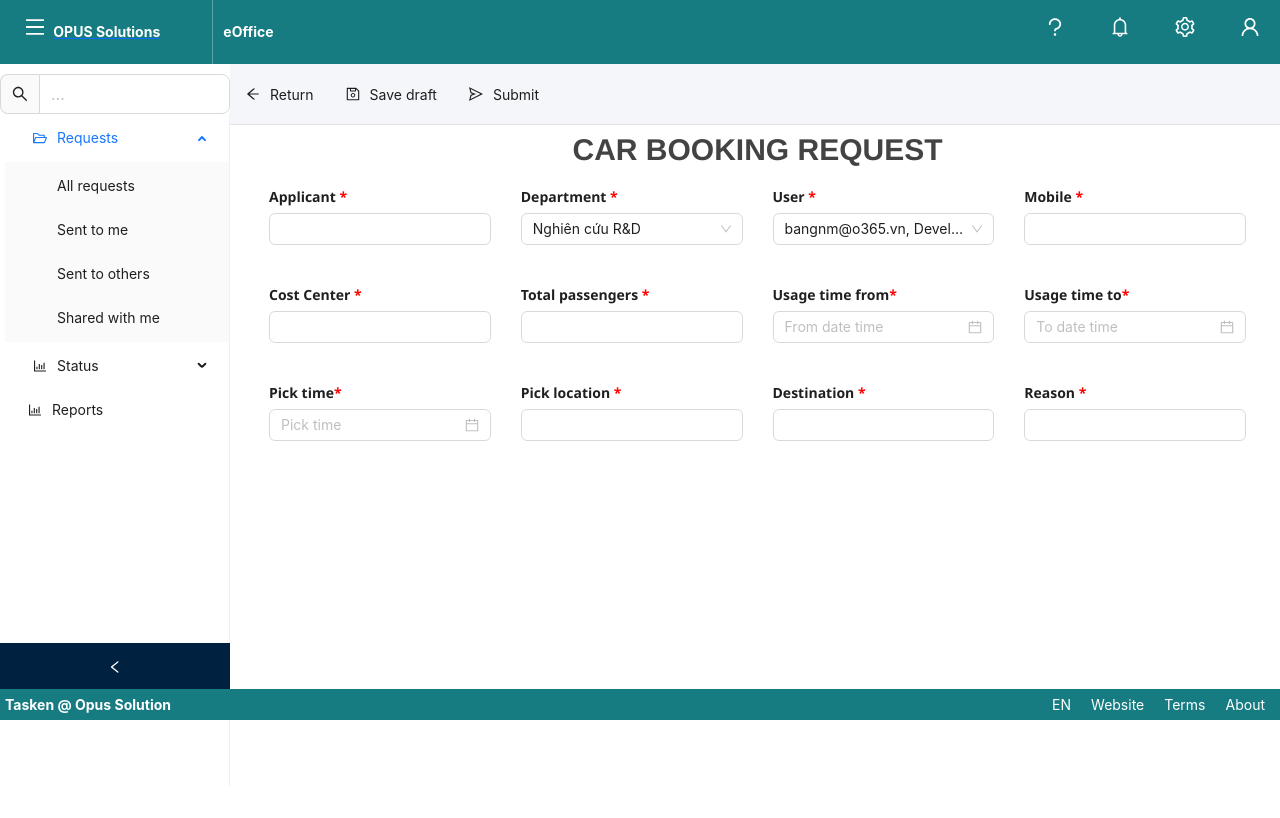
Repository: vannam272008/car-booking
Page: /request/addrequest
These files come from the project's save history. The page is drawn as it stood at one moment and after the next save; the edit follows.
The browser window is 1280 px wide. The pictures show the whole page.
The project was rebuilt for these pictures with package versions that can differ from the ones it lists, and the page was loaded fresh each time. Also part of the build but not shown: src/Components/DetailRequest/Comments/comment.css, src/Components/DetailRequest/Comments/comment.tsx, src/Components/DetailRequest/Menu/menu.tsx, src/Components/DetailRequest/Detail/detail.tsx, src/Pages/ManageRequest/index.css, src/Pages/ManageRequest/ManageRequest.tsx. Imported but missing from the stored project, and not drawn on this page: src/Components/AddRequest/AddRequest/addRequest/css, src/Pages/Home.

Above is the page before, as saved 2023-07-06 16:27:13.

After the next save:
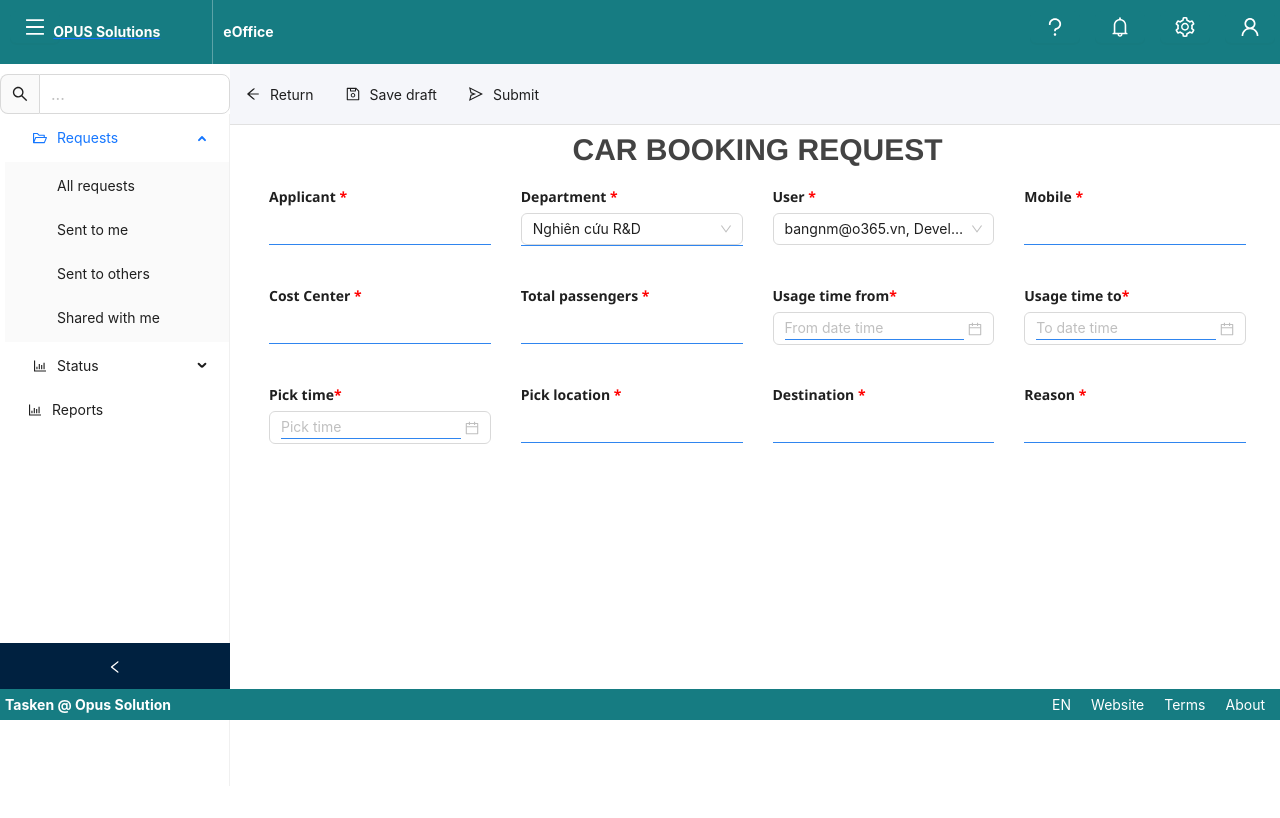
Saved 13 s later.
--- a/src/Components/AddRequest/AddRequest/index.tsx
+++ b/src/Components/AddRequest/AddRequest/index.tsx
@@ -2,7 +2,7 @@ import React from 'react';
 import MenuAdd from '../MenuAdd';
 import RequestLayout from '../../RequestLayout';
 import { Col, Input, Row, Form, Select, DatePicker } from 'antd';
-import './addRequest/css'
+import './addRequest.css'
 
 
 function AddRequest(): JSX.Element {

★ ★ ★ ★ ★ ★ ★

What is needed is the exact run of lines from the start of the data through the line with "The browser window", both ends included, minus the pictures.

→ **RESULT**:
Repository: vannam272008/car-booking
Page: /request/addrequest
These files come from the project's save history. The page is drawn as it stood at one moment and after the next save; the edit follows.
The browser window is 1280 px wide. The pictures show the whole page.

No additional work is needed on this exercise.